I hate in-between-song diddling.

If its for a purpose, such as to propose an idea for a riff, fine. If not, please shut up. We all know you can play.

On-stage audible tuning? Get real. That's why they make tuners with a silent feature. Even The Ramones knew that their audience didn't wanna hear that crappola (although it was kinda cool when Misfits did it. They didn't care about much).

5

Nobody should be at rehearsals other then people that are part of the band. Girl friends and boy friends should also be banned. Just my opinion.

6

Archtop 13 is right: ground rules. Rehearsal time is expensive and rare, so anything that causes anyone to lose focus is costly.

7

"Nobody should be at rehearsals other then people that are part of the band. "

chrisbo: Dead right.

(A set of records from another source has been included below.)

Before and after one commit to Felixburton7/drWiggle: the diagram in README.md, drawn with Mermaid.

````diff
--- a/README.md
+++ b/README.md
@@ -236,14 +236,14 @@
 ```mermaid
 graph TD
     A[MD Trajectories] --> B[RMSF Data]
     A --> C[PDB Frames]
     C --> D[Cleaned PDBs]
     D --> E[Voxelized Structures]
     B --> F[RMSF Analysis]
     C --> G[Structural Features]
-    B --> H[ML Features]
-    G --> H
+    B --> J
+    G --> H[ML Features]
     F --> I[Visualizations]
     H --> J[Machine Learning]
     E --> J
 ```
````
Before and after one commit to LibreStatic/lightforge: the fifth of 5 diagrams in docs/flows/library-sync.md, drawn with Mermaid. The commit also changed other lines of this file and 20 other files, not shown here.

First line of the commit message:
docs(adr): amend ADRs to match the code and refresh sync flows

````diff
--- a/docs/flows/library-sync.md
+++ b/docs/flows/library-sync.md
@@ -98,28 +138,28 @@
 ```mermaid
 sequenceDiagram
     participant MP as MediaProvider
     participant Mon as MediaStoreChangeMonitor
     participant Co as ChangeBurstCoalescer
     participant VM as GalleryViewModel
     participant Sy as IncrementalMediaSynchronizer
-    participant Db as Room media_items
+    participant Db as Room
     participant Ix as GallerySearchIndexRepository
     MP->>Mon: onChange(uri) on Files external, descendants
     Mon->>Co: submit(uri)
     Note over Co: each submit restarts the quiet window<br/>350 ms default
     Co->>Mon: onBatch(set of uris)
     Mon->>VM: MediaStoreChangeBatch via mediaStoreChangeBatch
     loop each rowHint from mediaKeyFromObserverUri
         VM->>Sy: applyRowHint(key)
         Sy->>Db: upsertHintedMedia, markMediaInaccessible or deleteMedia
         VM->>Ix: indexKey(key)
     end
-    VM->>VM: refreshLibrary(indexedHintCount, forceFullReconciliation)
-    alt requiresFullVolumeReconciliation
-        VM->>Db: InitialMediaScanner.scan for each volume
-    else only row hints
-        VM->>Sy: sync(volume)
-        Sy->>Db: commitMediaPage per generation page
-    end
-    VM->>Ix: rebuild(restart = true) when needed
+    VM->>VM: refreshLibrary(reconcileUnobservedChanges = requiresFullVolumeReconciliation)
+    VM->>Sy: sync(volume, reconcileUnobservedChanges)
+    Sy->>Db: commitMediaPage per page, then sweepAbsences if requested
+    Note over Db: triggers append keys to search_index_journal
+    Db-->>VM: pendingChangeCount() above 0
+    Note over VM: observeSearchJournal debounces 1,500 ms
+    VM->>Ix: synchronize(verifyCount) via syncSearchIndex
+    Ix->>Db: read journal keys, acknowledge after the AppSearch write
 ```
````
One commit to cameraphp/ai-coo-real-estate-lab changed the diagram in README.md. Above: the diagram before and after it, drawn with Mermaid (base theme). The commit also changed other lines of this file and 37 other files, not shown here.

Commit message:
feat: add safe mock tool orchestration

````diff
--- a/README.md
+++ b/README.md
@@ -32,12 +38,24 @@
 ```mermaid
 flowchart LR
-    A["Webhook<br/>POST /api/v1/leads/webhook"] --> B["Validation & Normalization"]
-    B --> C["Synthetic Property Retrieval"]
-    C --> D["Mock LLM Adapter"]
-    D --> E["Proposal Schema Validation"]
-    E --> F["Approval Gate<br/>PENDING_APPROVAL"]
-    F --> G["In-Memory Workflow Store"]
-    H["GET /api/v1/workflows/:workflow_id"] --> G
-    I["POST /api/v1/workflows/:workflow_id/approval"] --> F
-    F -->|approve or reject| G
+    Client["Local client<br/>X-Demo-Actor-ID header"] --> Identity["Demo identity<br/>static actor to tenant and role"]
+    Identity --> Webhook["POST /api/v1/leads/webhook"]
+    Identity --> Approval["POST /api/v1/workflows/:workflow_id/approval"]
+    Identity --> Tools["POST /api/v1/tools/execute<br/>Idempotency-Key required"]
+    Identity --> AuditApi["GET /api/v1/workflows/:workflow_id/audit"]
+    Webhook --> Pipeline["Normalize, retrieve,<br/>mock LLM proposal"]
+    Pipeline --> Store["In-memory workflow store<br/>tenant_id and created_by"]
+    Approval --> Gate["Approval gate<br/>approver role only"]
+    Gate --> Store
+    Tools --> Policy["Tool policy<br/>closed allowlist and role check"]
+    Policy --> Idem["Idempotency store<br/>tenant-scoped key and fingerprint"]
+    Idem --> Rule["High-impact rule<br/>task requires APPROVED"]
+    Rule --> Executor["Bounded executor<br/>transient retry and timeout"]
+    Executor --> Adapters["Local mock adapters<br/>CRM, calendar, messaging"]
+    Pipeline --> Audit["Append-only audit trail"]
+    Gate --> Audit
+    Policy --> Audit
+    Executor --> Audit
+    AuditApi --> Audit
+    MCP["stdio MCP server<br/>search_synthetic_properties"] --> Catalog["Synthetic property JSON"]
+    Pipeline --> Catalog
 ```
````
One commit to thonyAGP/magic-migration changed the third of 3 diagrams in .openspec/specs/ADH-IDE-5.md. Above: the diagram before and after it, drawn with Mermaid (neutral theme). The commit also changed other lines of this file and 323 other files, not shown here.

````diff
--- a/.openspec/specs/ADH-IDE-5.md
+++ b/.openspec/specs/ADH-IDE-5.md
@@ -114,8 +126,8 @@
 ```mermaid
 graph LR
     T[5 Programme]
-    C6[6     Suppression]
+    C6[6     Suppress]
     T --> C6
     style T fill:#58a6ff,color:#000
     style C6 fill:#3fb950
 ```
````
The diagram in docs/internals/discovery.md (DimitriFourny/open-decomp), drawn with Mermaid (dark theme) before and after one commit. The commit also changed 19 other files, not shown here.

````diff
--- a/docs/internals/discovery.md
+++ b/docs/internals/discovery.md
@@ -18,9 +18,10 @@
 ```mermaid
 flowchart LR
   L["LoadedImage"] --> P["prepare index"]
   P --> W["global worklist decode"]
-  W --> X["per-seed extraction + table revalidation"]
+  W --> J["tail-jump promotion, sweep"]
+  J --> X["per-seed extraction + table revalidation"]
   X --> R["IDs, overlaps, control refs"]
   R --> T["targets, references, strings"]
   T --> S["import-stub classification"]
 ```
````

To me, an 'audience' of 10-15 people at a band rehearsal sounds like a disaster waiting to happen. IMO it should be the band, only the band, and nothing but the band — plus maybe a sound guy/girl (if you have one) and manager, if you must. We have neither, so it's just the band. One guy acts as a sort of rehearsal organiser — we'll all chip in beforehand with any issues or arrangements that need ironing out, then he'll work us through them until everyone's sorted.

8
  • No audience at rehearsals
  • No noodling between songs, especially on stage with fines for doing so. Eventually the cash collected from fines can treat the band to a beer and pizza night and everybody toasts the leading offender in thanks of the delicious meal.
9

Drummers: They don't call em Dummers for no reason...

10

Guess I've been lucky. Never had much trouble with people noodling either at rehearsals or on stage. Then again, I tend to run a pretty tight and focused ship...

11

I do like having a "friendly audience" at rehearsal, I come prepared, step up or go home.

12

if you're at a rehearsal, you're not "on stage." or at least you shouldn't be...having 15 people at a "rehearsal" is insane. if you expect me not to noodle at practice, piss off. it's rehearsal, not performance, and if the rest of the guys aren't ready i'm allowed to occupy myself until they are. i'm not going to sit there quietly with my hands folded. if you don't want me to noodle, be organized and ready. and don't be a bloody prima donna about it. if i screw up all my parts, you have a right to be angry...you do not have a right to be angry if i play "Born Free" to amuse myself while the drummer endlessly dicks around with his kit.

13

No audience at rehearsals. And no audible tuning. Noodling with a purpose is OK.

Communication is key at rehearsals. It's hard enough to get across dissatisfaction with an arrangement or a part w/o sounding like a complete dick when there is no one there. I cannot imagine how you could do that with non-band-members in the room. You've got to be able to stop a song in mid stride and say, "Smurf, that sounds terrible! Turn that goddamn distortion off! " Or "Jesus, tone it down, Bonham!"

14

or play the problematic ending/figure/chorus ten times over to work it out.

15

I understand that having an audience encourages you to perform; but when there's a dispute or difference to be resolved, performance is not what you need.

16

Ah rehearsals, £12 an hour to turn up late, then gossip for 20 minutes about how the week has been & what your going to wear at the gig (I'm in a band with 3 females :| )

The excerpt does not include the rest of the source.